Items from a dataset
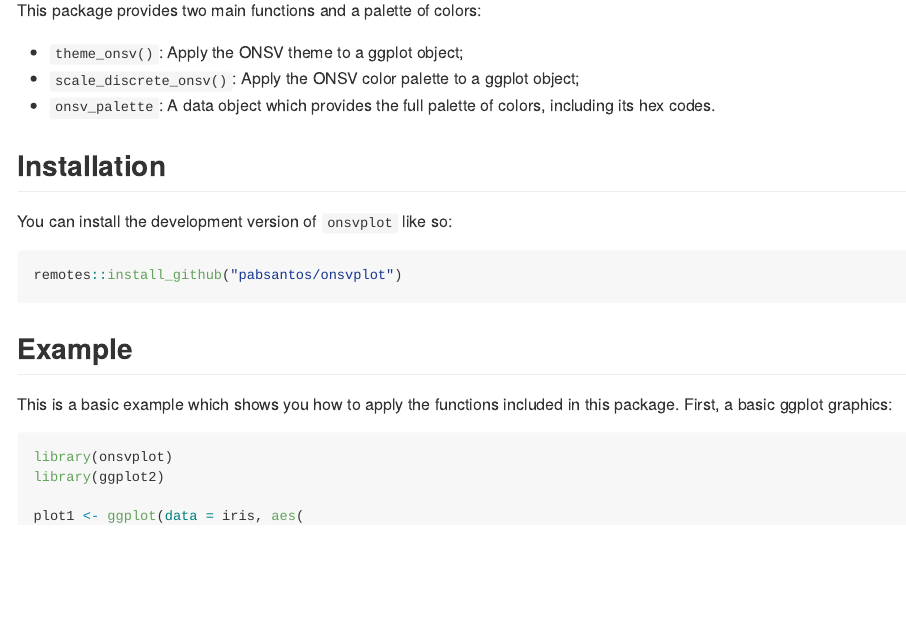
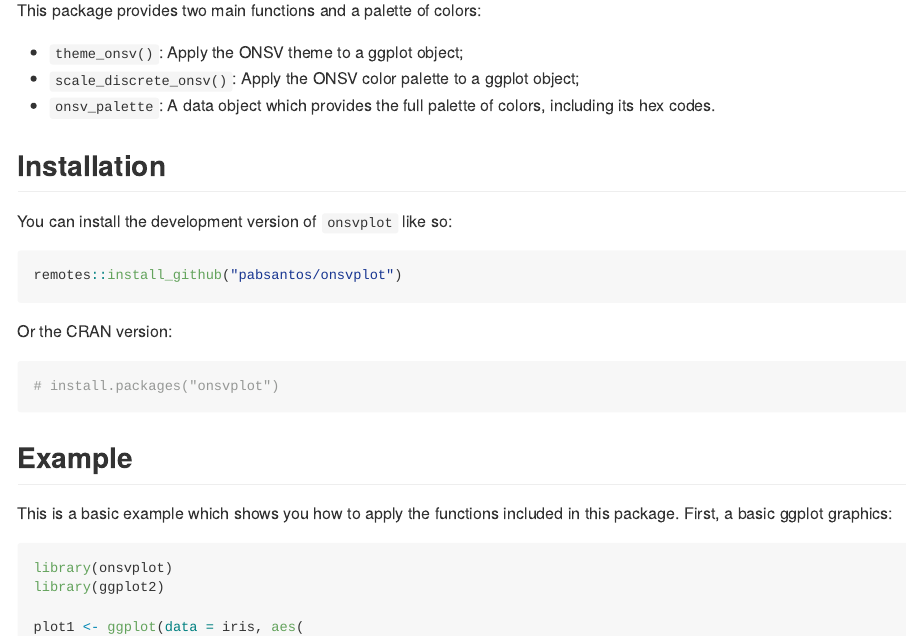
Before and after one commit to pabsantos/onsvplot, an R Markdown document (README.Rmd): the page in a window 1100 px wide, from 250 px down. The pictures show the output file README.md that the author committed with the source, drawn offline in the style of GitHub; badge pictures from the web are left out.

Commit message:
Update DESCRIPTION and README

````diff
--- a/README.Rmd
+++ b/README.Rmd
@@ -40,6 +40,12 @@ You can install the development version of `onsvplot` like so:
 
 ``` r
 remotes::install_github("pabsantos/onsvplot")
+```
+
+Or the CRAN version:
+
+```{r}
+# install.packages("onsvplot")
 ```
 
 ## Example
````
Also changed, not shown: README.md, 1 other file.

Work item
Quote exactly and only the lines from the one holding "Update DESCRIPTION and README" through the end of the data.

Result below
Update DESCRIPTION and README

````diff
--- a/README.Rmd
+++ b/README.Rmd
@@ -40,6 +40,12 @@ You can install the development version of `onsvplot` like so:
 
 ``` r
 remotes::install_github("pabsantos/onsvplot")
+```
+
+Or the CRAN version:
+
+```{r}
+# install.packages("onsvplot")
 ```
 
 ## Example
````
Also changed, not shown: README.md, 1 other file.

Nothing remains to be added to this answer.